In our research to outfit our Centennial Celebration Team with authentic 1910 uniforms and equipment, the question about buttons came up recently. The first Army-type uniform coats and shirts offered to the fledgling Boy Scouts of America came equipped with military style brass buttons with the letters "B. S. OF A." surrounding a British-style fleur de lis above a banner labeled "Be Prepared." Most buttons of the 1911-1920 period were stamped on the back with the Sigmund Eisner Company name, the same company in Red Bank, NJ that supplied the U.S. Army with its military uniforms. A few months later a more Americanized First Class Emblem design was substituted for the British version; by 1914, the letters B.S. OF A. were removed leaving just the Boy Scouts of America symbol every Scout is familiar with today.
Thus, button types are a handy indicator of age and authenticity of early Scout uniforms in collections of Scouting memorbilia and offered on eBay. But buying up enough antique buttons to outfit our Centennial Celebration Team's reproduction uniforms--each coat requires 5 3/4" buttons and 4 5/8" pocket buttons--could call for an economic stimulus package all on its own!
Googleing 'military button suppliers' produced several thousand hits which eventually led us to the Waterbury Button Company, a division of OGS Technologies Inc. in Chesire, CT. The Waterbury Button Company has been a major supplier of metal buttons for military, fire and police uniforms since before the Civil War, and if anyone had the brass to make our 1910-style Boy Scout buttons, they surely could do it. A timid call to their Customer Service Department revealed they could make stamping dies for any design we cared to submit but first they would check their die archives to see if they had made a similar Boy Scout item some time in the past.
A few days later, the Customer Service Department called again and said they had found the dies, in two sizes, that were used to make the original 1910 buttons!
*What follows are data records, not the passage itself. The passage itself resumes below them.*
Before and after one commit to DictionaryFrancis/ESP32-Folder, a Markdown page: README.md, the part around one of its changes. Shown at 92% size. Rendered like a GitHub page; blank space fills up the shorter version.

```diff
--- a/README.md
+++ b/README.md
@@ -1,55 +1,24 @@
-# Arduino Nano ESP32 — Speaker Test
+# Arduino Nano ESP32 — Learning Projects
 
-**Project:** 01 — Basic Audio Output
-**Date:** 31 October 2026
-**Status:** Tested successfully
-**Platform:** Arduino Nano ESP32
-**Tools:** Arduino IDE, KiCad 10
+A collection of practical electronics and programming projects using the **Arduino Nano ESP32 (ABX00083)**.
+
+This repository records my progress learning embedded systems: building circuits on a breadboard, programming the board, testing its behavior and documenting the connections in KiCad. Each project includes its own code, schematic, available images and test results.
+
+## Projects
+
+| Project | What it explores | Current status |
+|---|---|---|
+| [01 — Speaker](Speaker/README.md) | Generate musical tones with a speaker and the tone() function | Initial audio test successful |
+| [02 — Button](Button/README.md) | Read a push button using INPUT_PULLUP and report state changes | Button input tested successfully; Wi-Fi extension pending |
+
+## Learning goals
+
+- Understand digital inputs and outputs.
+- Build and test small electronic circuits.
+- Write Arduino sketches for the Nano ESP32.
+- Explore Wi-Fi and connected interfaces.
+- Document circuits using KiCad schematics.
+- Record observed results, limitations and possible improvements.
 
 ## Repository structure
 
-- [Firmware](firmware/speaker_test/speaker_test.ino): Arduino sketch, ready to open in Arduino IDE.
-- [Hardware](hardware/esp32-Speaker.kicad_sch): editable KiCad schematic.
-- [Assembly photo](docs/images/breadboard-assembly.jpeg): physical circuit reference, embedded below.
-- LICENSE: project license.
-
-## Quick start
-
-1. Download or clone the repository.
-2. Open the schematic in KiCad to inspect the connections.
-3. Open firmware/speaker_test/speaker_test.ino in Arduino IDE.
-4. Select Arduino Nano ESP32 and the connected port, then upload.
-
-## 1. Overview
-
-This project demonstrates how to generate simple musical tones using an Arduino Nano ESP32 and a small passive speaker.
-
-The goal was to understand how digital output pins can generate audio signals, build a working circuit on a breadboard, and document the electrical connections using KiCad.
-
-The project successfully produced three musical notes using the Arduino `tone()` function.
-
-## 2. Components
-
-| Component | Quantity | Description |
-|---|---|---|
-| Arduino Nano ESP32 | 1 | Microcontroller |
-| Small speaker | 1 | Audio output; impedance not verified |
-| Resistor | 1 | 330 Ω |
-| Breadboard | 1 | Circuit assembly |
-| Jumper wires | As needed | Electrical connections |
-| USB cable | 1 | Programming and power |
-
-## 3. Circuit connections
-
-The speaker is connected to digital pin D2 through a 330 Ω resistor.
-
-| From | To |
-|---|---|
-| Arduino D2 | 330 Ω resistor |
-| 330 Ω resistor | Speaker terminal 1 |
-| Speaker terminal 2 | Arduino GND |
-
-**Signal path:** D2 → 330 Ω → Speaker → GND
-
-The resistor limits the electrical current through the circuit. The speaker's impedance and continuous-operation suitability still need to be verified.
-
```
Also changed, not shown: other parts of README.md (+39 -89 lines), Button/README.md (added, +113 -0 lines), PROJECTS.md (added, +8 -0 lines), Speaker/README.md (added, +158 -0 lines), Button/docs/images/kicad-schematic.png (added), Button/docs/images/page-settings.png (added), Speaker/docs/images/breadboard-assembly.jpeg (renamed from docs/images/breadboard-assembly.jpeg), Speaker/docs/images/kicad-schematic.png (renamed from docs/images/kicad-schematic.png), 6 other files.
All they needed from us was quantities and sizes and finishes desired and, after 99 years, they could begin production again!
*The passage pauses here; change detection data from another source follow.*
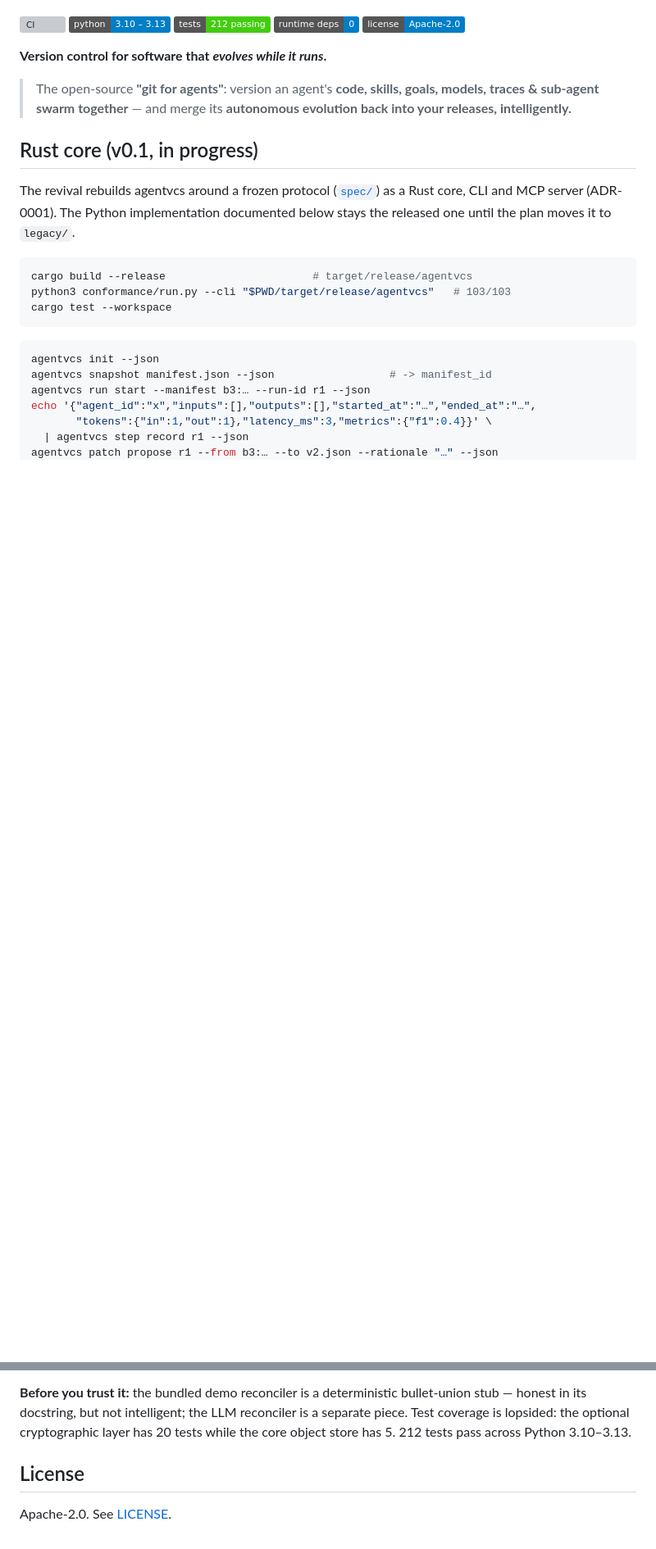
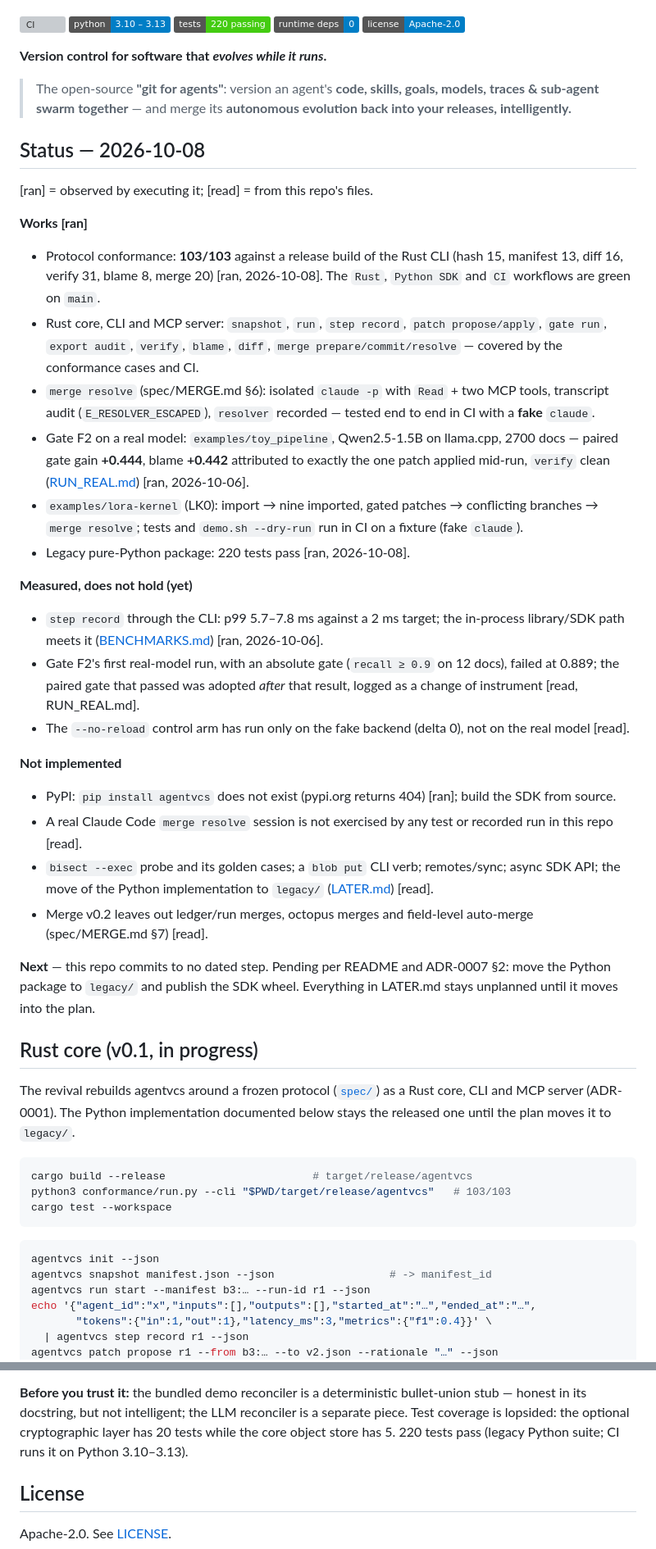
Before and after one commit to EvolvingAgentsLabs/agentvcs, a Markdown page: README.md, 2 parts joined by grey strips. Shown at 82% size. Drawn GitHub-style; badges without logos; blank space fills up the shorter version; grey boxes are pictures that could not be loaded.

Commit message:
docs(readme): status as of 2026-10-08 — works, measured, not implemented, next
Adds a "Status — 2026-10-08" section near the top of README.md, every claim
marked [ran] or [read] against this repo's files: conformance 103/103 re-run
today on a release build, Gate F2 on a real model, merge resolve tested with a
fake claude only, CLI step-record latency missing its target, PyPI 404.

Also corrects the legacy Python test count (212 -> 220, re-run today).

Co-Authored-By: Claude Opus 5.5 <noreply@anthropic.com>

```diff
--- a/README.md
+++ b/README.md
@@ -6,7 +6,7 @@
 
 [![CI](https://github.com/EvolvingAgentsLabs/agentvcs/actions/workflows/ci.yml/badge.svg)](https://github.com/EvolvingAgentsLabs/agentvcs/actions/workflows/ci.yml)
 ![Python](https://img.shields.io/badge/python-3.10%20%E2%80%93%203.13-blue.svg)
-![Tests](https://img.shields.io/badge/tests-212%20passing-brightgreen.svg)
+![Tests](https://img.shields.io/badge/tests-220%20passing-brightgreen.svg)
 ![Dependencies](https://img.shields.io/badge/runtime%20deps-0-blue.svg)
 [![License](https://img.shields.io/badge/license-Apache--2.0-blue.svg)](LICENSE)
 
@@ -15,6 +15,41 @@
 > The open-source **"git for agents"**: version an agent's **code, skills, goals, models,
 > traces & sub-agent swarm together** — and merge its **autonomous evolution back into
 > your releases, intelligently.**
+
+## Status — 2026-10-08
+
+[ran] = observed by executing it; [read] = from this repo's files.
+
+**Works [ran]**
+- Protocol conformance: **103/103** against a release build of the Rust CLI (hash 15, manifest 13, diff 16,
+  verify 31, blame 8, merge 20) [ran, 2026-10-08]. The `Rust`, `Python SDK` and `CI` workflows are green on `main`.
+- Rust core, CLI and MCP server: `snapshot`, `run`, `step record`, `patch propose/apply`, `gate run`,
+  `export audit`, `verify`, `blame`, `diff`, `merge prepare/commit/resolve` — covered by the conformance cases and CI.
+- `merge resolve` (spec/MERGE.md §6): isolated `claude -p` with `Read` + two MCP tools, transcript audit
+  (`E_RESOLVER_ESCAPED`), `resolver` recorded — tested end to end in CI with a **fake** `claude`.
+- Gate F2 on a real model: `examples/toy_pipeline`, Qwen2.5-1.5B on llama.cpp, 2700 docs — paired gate gain
+  **+0.444**, blame **+0.442** attributed to exactly the one patch applied mid-run, `verify` clean
+  ([RUN_REAL.md](https://github.com/EvolvingAgentsLabs/agentvcs/blob/main/examples/toy_pipeline/RUN_REAL.md)) [ran, 2026-10-06].
+- `examples/lora-kernel` (LK0): import → nine imported, gated patches → conflicting branches → `merge resolve`;
+  tests and `demo.sh --dry-run` run in CI on a fixture (fake `claude`).
+- Legacy pure-Python package: 220 tests pass [ran, 2026-10-08].
+
+**Measured, does not hold (yet)**
+- `step record` through the CLI: p99 5.7–7.8 ms against a 2 ms target; the in-process library/SDK path meets it
+  ([BENCHMARKS.md](https://github.com/EvolvingAgentsLabs/agentvcs/blob/main/docs/BENCHMARKS.md)) [ran, 2026-10-06].
+- Gate F2's first real-model run, with an absolute gate (`recall ≥ 0.9` on 12 docs), failed at 0.889; the paired
+  gate that passed was adopted *after* that result, logged as a change of instrument [read, RUN_REAL.md].
+- The `--no-reload` control arm has run only on the fake backend (delta 0), not on the real model [read].
+
+**Not implemented**
+- PyPI: `pip install agentvcs` does not exist (pypi.org returns 404) [ran]; build the SDK from source.
+- A real Claude Code `merge resolve` session is not exercised by any test or recorded run in this repo [read].
+- `bisect --exec` probe and its golden cases; a `blob put` CLI verb; remotes/sync; async SDK API; the move of
+  the Python implementation to `legacy/` ([LATER.md](https://github.com/EvolvingAgentsLabs/agentvcs/blob/main/LATER.md)) [read].
+- Merge v0.2 leaves out ledger/run merges, octopus merges and field-level auto-merge (spec/MERGE.md §7) [read].
+
+**Next** — this repo commits to no dated step. Pending per README and ADR-0007 §2: move the Python package to
+`legacy/` and publish the SDK wheel. Everything in LATER.md stays unplanned until it moves into the plan.
 
 ## Rust core (v0.1, in progress)
 
@@ -415,7 +450,7 @@ concern, not part of this open-source core.
 **Before you trust it:** the bundled demo reconciler is a deterministic bullet-union stub —
 honest in its docstring, but not intelligent; the LLM reconciler is a separate piece. Test
 coverage is lopsided: the optional cryptographic layer has 20 tests while the core object
-store has 5. 212 tests pass across Python 3.10–3.13.
+store has 5. 220 tests pass (legacy Python suite; CI runs it on Python 3.10–3.13).
 
 ## License
 
```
As Paul Harvey was fond of saying at the end of his newscasts, "And that is the rest of the [button] story!